▶ [Problem requirements]
Only the lines containing the string "right" are needed; copy all of them from the listing.

Top of Data under study

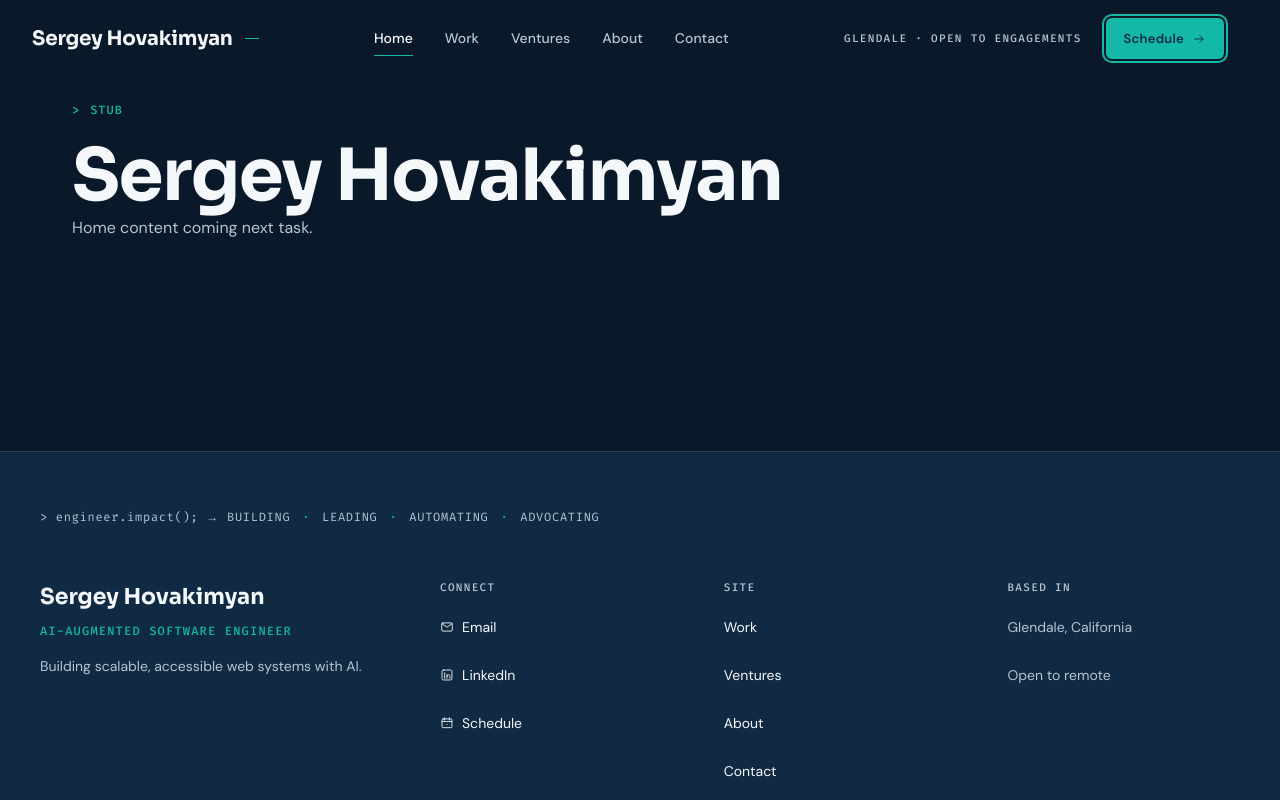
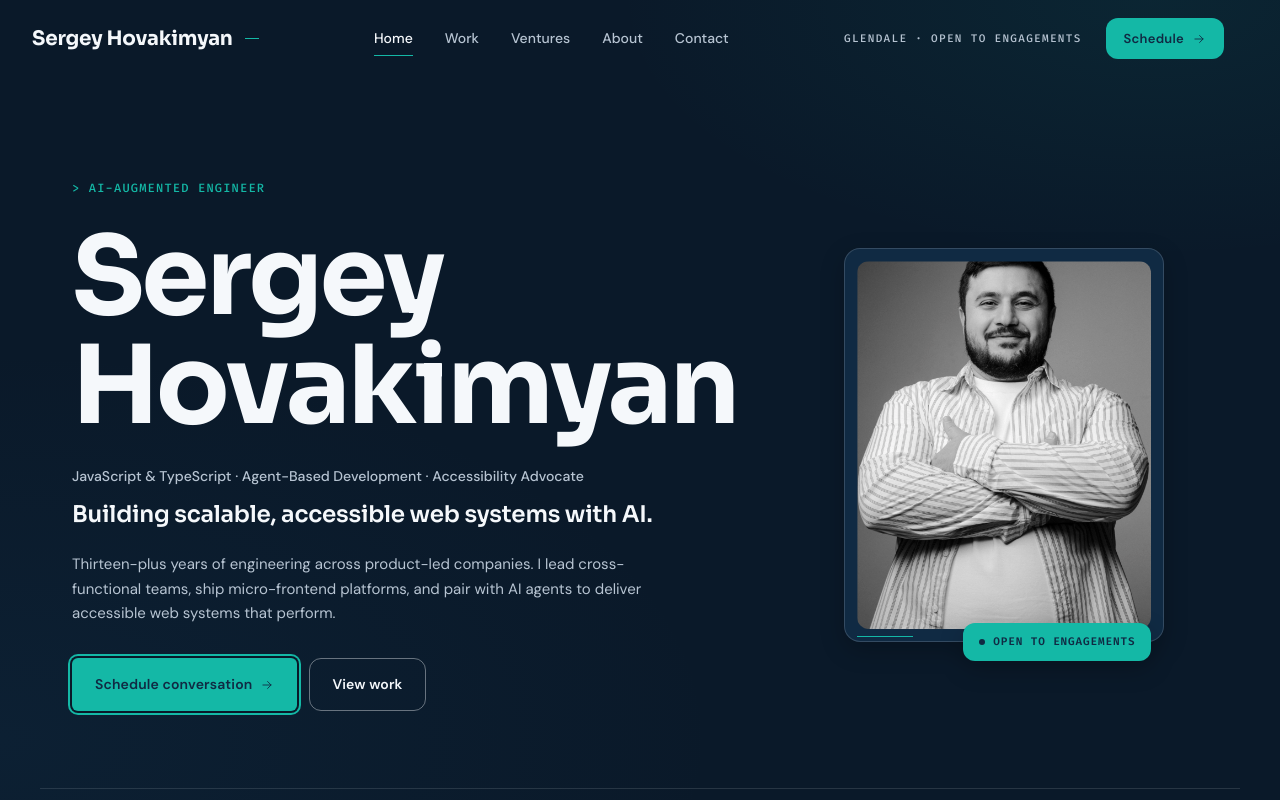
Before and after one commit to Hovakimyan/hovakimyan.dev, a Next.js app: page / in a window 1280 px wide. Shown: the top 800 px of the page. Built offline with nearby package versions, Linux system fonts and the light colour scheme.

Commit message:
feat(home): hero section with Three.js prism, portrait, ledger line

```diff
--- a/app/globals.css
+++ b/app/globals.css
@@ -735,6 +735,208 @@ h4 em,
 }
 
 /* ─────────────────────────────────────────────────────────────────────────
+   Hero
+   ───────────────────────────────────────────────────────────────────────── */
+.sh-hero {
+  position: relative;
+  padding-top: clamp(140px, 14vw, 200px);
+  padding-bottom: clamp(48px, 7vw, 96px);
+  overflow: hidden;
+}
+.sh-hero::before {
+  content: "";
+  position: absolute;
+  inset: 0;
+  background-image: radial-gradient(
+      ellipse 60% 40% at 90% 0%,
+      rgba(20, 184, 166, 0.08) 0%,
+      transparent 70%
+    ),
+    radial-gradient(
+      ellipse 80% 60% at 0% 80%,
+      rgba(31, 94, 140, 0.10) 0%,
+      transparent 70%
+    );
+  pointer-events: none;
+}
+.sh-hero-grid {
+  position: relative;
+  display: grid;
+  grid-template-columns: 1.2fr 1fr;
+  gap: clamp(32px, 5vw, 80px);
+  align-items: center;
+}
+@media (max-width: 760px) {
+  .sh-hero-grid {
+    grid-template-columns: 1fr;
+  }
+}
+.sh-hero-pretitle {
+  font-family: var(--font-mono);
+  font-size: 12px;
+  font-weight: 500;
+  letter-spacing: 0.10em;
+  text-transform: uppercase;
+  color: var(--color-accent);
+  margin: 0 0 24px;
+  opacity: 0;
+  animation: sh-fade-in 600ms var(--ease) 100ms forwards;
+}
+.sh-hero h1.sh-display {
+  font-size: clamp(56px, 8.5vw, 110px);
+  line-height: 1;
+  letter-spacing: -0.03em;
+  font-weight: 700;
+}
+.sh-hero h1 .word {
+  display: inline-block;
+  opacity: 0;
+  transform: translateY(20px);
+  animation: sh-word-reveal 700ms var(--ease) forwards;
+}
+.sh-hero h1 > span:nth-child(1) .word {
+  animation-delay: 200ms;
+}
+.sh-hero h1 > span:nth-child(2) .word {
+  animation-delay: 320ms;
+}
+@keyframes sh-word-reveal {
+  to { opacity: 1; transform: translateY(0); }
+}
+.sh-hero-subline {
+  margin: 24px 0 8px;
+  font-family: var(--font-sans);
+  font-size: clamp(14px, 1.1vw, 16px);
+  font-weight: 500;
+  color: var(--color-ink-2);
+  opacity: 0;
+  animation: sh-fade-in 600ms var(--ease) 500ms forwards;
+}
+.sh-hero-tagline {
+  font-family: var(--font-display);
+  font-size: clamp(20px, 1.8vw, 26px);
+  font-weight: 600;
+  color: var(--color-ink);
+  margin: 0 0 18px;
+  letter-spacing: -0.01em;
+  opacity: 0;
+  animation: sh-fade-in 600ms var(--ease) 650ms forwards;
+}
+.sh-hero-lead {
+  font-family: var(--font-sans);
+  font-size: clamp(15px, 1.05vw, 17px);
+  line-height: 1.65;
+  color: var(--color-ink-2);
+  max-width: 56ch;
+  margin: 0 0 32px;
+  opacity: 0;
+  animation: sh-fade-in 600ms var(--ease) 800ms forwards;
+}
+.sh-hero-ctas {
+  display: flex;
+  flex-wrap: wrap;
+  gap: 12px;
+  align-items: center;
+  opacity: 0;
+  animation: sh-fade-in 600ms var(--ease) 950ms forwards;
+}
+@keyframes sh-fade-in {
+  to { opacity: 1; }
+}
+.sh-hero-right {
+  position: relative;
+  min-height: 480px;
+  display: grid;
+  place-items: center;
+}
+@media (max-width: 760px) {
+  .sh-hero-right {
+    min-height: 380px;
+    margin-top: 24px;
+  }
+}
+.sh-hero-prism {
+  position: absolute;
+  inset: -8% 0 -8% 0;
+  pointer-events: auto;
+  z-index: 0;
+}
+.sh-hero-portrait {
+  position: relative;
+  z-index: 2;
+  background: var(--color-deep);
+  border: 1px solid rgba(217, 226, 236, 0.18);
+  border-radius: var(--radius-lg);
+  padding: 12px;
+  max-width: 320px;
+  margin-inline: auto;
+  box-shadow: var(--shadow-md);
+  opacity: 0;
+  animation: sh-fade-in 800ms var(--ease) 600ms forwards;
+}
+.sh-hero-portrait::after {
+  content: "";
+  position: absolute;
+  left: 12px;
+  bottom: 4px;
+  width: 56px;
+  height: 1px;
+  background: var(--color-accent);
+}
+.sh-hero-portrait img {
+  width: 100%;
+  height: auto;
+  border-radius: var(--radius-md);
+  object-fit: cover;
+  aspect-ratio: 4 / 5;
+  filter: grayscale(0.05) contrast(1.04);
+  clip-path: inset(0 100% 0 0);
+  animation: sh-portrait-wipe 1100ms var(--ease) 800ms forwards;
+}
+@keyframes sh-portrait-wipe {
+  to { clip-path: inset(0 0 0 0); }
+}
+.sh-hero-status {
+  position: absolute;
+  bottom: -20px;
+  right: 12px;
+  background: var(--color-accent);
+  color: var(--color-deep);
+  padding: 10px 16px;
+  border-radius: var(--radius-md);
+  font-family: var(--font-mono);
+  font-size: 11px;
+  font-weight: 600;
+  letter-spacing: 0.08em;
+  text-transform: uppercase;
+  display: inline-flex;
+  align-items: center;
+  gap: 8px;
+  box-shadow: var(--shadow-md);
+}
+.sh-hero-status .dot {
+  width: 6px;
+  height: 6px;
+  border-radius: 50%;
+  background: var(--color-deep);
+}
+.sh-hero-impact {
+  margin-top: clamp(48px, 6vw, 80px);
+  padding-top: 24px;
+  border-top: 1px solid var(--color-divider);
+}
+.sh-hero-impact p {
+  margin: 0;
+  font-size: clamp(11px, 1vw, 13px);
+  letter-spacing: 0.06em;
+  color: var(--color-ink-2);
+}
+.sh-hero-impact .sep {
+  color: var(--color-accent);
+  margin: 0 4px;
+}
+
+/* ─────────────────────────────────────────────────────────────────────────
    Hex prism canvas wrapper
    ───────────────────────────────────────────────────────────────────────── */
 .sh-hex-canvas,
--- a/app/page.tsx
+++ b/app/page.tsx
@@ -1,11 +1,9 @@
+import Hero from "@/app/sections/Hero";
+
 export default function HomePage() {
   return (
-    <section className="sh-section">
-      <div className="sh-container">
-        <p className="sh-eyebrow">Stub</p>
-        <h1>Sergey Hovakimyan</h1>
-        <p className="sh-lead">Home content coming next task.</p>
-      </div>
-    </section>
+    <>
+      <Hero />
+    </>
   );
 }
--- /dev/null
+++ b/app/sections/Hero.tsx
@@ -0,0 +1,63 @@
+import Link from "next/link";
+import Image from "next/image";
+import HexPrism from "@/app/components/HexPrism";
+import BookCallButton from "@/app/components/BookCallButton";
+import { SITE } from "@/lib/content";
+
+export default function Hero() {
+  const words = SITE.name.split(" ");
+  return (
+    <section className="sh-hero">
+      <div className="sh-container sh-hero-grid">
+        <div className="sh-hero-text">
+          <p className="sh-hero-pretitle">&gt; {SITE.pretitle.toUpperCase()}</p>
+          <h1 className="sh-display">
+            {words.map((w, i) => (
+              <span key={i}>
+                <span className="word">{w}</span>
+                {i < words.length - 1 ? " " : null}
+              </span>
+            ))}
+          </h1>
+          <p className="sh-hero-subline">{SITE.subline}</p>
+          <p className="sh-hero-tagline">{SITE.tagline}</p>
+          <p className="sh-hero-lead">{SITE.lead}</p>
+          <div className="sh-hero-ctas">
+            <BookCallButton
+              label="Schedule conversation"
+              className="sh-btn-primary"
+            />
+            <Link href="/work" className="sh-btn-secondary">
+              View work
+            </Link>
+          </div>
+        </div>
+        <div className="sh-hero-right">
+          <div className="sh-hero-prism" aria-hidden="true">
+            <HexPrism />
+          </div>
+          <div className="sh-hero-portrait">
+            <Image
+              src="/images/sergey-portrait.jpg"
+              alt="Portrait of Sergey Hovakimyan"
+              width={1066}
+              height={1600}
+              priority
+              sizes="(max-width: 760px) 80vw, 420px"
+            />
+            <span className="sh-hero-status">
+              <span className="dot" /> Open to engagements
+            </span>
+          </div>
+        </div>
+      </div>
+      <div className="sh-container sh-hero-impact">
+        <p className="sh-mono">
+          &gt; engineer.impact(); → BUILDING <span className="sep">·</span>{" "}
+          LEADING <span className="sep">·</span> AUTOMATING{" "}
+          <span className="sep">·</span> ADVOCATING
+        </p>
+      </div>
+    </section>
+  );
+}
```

Bottom of Data under study

▶ [Result of this exercise]
+.sh-hero-right {
+  .sh-hero-right {
+  right: 12px;
+        <div className="sh-hero-right">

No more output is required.